Farm News & Views for week of July 17, 2023
Before the 4th of July, the National Farmers Union released an estimate of what a typical hamburger barbecue would cost consumers, which was about 26 and a half dollars. Farmers and ranchers share of that was just over five dollars, or about 20% of the total. According to the USDA, off-farm costs, including marketing, processing, wholesaling, distribution, and retailing, account for more than 80 cents of every food dollar spent in the United States. The National Farmers Union points to the many mergers and acquisitions during the last several decades, which they contend, have resulted in agriculture and food supply chains that are not only noncompetitive but also fragile, while underpaying producers for their contributions to the food supply chain. National Farmers Union President Rob Laredo stated that “Corporate profits and consumer food costs continue to go up and up, but the farmer’s share of the food dollar remains low.”
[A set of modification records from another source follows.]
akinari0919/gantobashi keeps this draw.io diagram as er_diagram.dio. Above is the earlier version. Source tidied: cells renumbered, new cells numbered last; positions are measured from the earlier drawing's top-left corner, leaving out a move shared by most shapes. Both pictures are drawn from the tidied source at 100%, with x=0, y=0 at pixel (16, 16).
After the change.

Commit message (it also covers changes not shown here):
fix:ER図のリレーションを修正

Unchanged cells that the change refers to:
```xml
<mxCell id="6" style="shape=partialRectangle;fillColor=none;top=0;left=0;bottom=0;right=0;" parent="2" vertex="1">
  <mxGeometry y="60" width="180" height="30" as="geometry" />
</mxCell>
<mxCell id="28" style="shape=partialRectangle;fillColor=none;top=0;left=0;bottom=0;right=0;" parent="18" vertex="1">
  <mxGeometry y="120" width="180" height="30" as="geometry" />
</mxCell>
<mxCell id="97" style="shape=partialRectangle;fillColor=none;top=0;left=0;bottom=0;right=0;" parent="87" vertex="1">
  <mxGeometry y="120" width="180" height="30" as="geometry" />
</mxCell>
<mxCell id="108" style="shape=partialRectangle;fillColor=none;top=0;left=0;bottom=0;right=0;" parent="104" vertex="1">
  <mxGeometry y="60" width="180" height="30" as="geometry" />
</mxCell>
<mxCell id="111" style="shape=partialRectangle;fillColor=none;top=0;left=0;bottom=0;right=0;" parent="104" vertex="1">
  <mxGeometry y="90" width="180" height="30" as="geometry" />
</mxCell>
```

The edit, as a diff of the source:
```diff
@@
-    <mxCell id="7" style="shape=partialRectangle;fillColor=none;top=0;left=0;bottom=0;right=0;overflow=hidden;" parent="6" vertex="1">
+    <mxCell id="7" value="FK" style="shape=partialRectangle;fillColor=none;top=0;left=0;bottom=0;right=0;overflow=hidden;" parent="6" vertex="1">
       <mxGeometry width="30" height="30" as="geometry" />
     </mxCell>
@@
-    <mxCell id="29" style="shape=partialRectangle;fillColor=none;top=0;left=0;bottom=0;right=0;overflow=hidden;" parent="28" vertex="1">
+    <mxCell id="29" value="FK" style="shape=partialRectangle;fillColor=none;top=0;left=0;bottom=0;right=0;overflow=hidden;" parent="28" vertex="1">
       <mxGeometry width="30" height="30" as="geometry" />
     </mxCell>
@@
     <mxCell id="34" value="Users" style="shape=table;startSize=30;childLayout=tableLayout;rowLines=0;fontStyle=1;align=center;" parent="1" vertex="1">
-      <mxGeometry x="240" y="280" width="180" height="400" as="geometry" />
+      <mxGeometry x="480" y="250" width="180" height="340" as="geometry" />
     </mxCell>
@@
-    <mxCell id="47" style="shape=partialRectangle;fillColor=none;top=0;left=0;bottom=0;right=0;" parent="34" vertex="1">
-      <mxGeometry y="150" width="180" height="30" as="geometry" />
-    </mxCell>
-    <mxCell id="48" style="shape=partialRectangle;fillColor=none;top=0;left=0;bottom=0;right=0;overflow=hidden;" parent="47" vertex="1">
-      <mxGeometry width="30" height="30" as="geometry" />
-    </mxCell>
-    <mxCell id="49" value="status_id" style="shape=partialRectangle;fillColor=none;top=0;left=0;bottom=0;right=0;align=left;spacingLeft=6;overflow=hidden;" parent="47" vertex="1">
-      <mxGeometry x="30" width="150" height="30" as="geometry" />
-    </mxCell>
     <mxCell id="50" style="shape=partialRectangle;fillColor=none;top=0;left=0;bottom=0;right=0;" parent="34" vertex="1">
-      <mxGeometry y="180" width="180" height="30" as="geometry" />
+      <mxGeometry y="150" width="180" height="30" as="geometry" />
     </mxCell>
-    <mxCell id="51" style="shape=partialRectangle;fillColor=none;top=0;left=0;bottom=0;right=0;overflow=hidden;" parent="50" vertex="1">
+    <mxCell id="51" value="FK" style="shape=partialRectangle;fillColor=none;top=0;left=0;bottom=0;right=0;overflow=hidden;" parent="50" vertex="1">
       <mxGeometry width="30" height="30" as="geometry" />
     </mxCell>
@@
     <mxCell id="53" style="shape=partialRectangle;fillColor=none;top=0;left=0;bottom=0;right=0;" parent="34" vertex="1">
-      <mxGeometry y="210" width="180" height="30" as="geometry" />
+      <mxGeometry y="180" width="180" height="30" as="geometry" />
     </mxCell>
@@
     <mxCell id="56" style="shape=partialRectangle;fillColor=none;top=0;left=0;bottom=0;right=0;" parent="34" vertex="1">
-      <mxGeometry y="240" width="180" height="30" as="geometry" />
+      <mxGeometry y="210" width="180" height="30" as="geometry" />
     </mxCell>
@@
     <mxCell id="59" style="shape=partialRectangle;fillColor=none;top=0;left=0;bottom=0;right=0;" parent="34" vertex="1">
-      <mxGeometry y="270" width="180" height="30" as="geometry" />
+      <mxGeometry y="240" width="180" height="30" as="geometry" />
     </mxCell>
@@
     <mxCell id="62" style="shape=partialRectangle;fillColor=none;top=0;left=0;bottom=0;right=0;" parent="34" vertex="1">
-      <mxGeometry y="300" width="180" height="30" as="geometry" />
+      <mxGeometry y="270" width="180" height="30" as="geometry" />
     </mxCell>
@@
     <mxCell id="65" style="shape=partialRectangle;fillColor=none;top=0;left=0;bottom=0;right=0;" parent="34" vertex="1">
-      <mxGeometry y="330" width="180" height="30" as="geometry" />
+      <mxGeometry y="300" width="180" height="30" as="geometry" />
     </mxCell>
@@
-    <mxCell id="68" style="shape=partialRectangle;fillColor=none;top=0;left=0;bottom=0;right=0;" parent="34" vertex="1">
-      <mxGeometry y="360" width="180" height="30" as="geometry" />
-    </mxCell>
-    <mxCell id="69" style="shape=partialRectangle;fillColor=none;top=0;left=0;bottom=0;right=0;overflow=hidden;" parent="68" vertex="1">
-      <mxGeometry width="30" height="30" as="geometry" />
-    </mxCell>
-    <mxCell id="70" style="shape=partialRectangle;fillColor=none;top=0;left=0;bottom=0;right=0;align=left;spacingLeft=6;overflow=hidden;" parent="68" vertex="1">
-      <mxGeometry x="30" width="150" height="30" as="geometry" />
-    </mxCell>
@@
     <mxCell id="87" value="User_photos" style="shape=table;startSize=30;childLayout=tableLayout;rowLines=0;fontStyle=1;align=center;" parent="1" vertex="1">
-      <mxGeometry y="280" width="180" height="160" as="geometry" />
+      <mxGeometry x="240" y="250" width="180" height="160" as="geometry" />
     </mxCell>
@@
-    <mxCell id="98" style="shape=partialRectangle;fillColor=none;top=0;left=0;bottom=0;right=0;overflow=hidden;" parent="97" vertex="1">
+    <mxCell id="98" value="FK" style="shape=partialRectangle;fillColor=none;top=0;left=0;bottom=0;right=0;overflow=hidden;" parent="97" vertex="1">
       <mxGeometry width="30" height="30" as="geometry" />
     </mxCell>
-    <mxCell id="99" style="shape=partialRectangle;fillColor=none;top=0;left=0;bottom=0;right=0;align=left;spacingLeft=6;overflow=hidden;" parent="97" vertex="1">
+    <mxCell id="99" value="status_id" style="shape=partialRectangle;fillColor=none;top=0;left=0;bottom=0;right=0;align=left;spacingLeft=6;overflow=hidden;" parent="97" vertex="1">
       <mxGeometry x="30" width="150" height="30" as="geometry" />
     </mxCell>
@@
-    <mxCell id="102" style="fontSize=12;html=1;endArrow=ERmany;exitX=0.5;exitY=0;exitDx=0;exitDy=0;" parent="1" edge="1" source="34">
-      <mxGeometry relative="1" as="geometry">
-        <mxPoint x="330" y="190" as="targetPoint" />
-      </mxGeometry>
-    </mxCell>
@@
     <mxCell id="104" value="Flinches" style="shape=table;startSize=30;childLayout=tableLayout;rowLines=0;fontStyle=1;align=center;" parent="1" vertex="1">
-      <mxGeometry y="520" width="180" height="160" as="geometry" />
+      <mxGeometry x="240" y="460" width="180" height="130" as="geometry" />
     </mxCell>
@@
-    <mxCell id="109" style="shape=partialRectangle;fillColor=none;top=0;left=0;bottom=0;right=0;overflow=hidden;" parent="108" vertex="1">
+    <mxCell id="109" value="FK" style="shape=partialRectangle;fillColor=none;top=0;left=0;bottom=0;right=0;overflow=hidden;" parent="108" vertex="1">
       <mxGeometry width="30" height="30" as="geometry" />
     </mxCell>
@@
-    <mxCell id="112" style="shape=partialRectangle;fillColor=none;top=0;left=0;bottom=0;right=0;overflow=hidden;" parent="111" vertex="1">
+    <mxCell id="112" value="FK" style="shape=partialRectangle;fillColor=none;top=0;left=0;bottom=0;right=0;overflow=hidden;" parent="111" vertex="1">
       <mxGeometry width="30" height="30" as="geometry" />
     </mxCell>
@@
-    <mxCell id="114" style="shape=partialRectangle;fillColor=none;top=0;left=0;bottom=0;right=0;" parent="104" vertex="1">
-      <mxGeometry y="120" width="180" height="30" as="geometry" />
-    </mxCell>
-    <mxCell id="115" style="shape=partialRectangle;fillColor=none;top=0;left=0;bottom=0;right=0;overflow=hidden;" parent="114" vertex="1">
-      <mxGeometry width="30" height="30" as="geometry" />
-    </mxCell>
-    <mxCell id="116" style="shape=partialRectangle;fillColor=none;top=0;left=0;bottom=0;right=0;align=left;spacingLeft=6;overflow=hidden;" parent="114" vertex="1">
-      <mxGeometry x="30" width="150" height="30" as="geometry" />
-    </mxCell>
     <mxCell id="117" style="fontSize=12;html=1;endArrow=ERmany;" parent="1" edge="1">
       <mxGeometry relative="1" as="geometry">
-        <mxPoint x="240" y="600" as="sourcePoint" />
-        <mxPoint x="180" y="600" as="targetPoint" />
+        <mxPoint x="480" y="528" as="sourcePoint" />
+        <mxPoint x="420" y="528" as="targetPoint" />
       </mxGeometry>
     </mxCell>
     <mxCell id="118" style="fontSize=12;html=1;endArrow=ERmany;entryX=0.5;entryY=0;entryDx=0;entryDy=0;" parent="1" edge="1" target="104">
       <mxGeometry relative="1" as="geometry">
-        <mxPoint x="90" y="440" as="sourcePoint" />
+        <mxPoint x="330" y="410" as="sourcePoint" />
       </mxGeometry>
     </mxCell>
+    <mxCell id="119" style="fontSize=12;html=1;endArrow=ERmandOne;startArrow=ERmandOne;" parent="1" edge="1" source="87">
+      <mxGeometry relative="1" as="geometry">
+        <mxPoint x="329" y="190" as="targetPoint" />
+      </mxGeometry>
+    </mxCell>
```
Last week, Secretary of Agriculture Tom Vilsack stated that he was confident that agriculture will be one of the first industries to meet net-zero emissions goals because of the interest that farmers have shown for pilot projects that test climate-smart practices. Vilsack pointed out that the outpouring of interest in pilot projects to test these practices from farmers and the development of markets for the products in the industry that could make agriculture one of the first industries to meet net-zero emissions goals. As an example, Vilsack pointed to the potential of sustainable aviation fuel to double the size of the biofuel industry. The USDA expanded the climate-smart initiative to $3.1 billion after receiving some 1,000 project applications. But Vilsack faces opposition for funding for these projects both in the House and Senate.
The National Audubon Society’s Conservation Ranching Initiative was conceived about a decade ago in Missouri by conservationists concerned about grassland bird populations. Grassland birds, including the northern bobwhite quail and meadowlarks, have declined by more than 50% in the past 50 years, which is more than any other bird group, according to Chris Wilson, Conservation Ranching Initiative Director. Wilson contends that the Initiative provides many benefits to ranchers who participate in the project, because the Society’s Conservation Ranching Staff work directly with ranchers to help them restore the soil health and increase drought resilience while providing indicators related to the health of their land. For example, bird populations provide a land health gauge, because they’re one of the easiest ways to see bio-diversity on the land. Bird numbers can also confirm or redirect management decisions, with help from detailed reports and technical assistance from the Audubon Society. The certification also creates potential economic value, for example, beef from Audubon-certified bird-friendly lands can be found in at least 250 retail stores, both local and online, and in butcher shops, while also communicating to consumers that beef is good for the environment. Ranching staff also work with participants to develop Habitat Management Plans that implement regenerative grazing and other bird conservation practices, such as controlling invasive species and native plant seeding. With information provided by the Society, ranchers can measure the effectiveness of these practices by monitoring bird diversity and abundance, vegetation change, and soil health.
John James Audubon wrote: “A true conservationist is a man who knows that the world is not given by his fathers, but borrowed from his children.”